Eye of the NeedleIn my MILOFest presentation on living a responsibly connected life, I cited evidence put forth in Nick Carr’s 2010 book The Shallows asserting that intensive web usage can actually alter the brain, making it more difficult to maintain the extended concentration necessary to read a book.

For me, reading is an antidote to the high-distraction world of connectivity which can lead to anxiety and lack of focus, so I recommended reading books as a way to combat the neurological consequences of heavy web usage.

A number of conference attendees came up to me afterwards mentioning that they hadn’t read a book in some time and that this suggestion really struck a nerve. So without further ado, I present a list of books that I’ve been unable to put down to jump start the reading hobby.

1) Eye of the Needle, by Ken Follett. Genre: Spy Thriller, Historical Fiction, and Just a Weeee Tiny Bit Smutty.

Eye of the Needle is a classic, page turning thriller. Ken Follett, the author of a string of compelling page-turners (The Pillars of the Earth may be his most famous), offers up a World War II spy thriller. The stakes are high, the action is relentless, the bad guys are really, really bad. Special bonus: there’s a little Penthouse Forum-style smut at the end which might make you blush (when I was 14, I think I read that section about 100 times).

2) Seabiscuit, by Laura Hillenbrand. Genre: 20th Century History, Freaked-Out Real Life Bizzare Stuff

If you’re under the impression Seabiscuit is some whitewashed Disneyesque fairy tale about a horse due to the sappy, schmaltzy movie that came out in its wake, think again. The truth is often stranger than fiction, and in this non-fiction story there’s a lot of wickedly weird truth. We’re talking stranger than life characters: jockeys so desperate to lose weight that they ingest tapeworms and lie in enormous piles of composting manure. A self-made early 20th century millionaire and all the bizzaro eccentricities that go with it. Bawdy brothel parties south of the border. A U.S. populace shell-shocked by the depression and lifted up via the horse’s dramatic story (and horse racing in the 30’s was as popular as the NFL is today). And an amazing, unlikely story. Everyone I know who read this book couldn’t put it down.
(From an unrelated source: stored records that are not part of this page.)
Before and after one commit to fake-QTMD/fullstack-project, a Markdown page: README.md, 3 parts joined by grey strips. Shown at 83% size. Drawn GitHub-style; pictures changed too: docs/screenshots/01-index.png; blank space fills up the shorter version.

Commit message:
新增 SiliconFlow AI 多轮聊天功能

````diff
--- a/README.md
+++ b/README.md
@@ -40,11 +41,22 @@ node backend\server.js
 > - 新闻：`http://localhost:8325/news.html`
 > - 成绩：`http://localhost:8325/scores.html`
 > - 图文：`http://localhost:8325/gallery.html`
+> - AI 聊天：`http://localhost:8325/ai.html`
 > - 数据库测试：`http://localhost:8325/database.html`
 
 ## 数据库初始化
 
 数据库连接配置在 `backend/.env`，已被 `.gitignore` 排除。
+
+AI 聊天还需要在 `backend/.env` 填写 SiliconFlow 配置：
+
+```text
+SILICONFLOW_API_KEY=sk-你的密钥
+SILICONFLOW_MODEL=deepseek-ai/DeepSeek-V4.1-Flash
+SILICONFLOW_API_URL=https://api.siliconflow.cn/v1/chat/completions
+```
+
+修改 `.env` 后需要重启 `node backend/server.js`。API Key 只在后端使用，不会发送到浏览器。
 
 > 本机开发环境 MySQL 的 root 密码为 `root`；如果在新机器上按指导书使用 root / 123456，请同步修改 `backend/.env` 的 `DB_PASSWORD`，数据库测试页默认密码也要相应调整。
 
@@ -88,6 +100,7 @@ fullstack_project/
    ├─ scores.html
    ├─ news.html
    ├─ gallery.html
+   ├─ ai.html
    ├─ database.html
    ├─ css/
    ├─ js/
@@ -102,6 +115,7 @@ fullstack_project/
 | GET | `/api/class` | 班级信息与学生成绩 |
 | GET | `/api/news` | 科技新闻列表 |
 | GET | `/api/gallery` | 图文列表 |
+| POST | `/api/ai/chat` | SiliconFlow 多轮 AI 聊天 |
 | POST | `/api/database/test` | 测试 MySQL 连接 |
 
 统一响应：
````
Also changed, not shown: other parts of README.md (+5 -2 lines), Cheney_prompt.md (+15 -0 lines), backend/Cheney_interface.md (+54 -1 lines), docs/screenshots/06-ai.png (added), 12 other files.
3) The Given Day, by Dennis Lehane. Genre: Police Thriller, You-Are-There-In-The-Middle-Of-The-Madness Historical Fiction

The Given Day may have been my most enjoyable read since Catch-22 or Lonesome Dove. In fact earlier this year, when I wrote blog post about how impossible I found it to read on the iPad because of all its other functionality, I found The Given Day so engrossing it overrode my urges to surf the web and check my email. Lehane’s novel is set against the intense historical backdrop of 1919 Boston, where the Spanish Flu wiped out countless people, the Red Sox traded Babe Ruth to the Yankees, a police strike caused violence and mayhem in the streets, and anarchist bombs terrorized the city. The characters are tough, three dimensional, and nuanced, the story intense and unpredictable, and history is brought to life. Even hair products from the time period are woven into the story for a richly detailed portrait of life in a tumultuous year.

4) A Million Little Pieces, by James Frey. Genre: Semi-fictional Memoir, Personal Journey, In Oprah’s Face

I read James Frey’s amazing story about recovery from drug and alcohol abuse before the whole Oprah meltdown, where it was revealed that parts of the memoir were fictionalized. I don’t really care. The book is well written and you can’t put it down, whether it’s true or not. Frey may have made his alter-ego a bit more studly than he is in real life (i.e. getting a root canal without novocaine), but the truth of the matter is he did recover from addiction and his insights into his affliction are simultaneously heartbreaking and fascinating. You’ll find emotional bottom, love, friendship, and recovery in this well-written and compelling controversial book.

5) Barrel Fever, by David Sedaris. Genre: Essay Collection, Humor, Memoir, Gay Christmas Elf Narrative

If perhaps you feel, after years of fragmented web-reading, you have the concentration abilities of a coffee-drinking two-year old, maybe it’s best to start with a book of essays. David Sedaris’ Barrel Fever is laugh out loud funny, but it’s not for the easily offended or feint of heart. If you enjoy dark humor, you’ll enjoy this book. His stories are sometimes patently ridiculous (one in particular features David adopting kittens with his lover, Mike Tyson) or are true-to-life reflections on his absurd life experience (as a gay Macy’s Christmas elf, for example).

These books are also good books. I’ve also read books I couldn’t put down that I thought were bad. An example of this, which pains me to say, since I loved his earlier books, is Pat Conroy’s South of Broad. On the other side of the spectrum, there are tremendous books that are difficult to get through. An example of this is Ayn Rand’s The Fountainhead, where 10 straight pages of the same paragraph without any indentation (Roark’s courtroom speech), can lead even the deepest of readers to seek distraction.

So what about you, readers? What books do you find unputdownable but also good?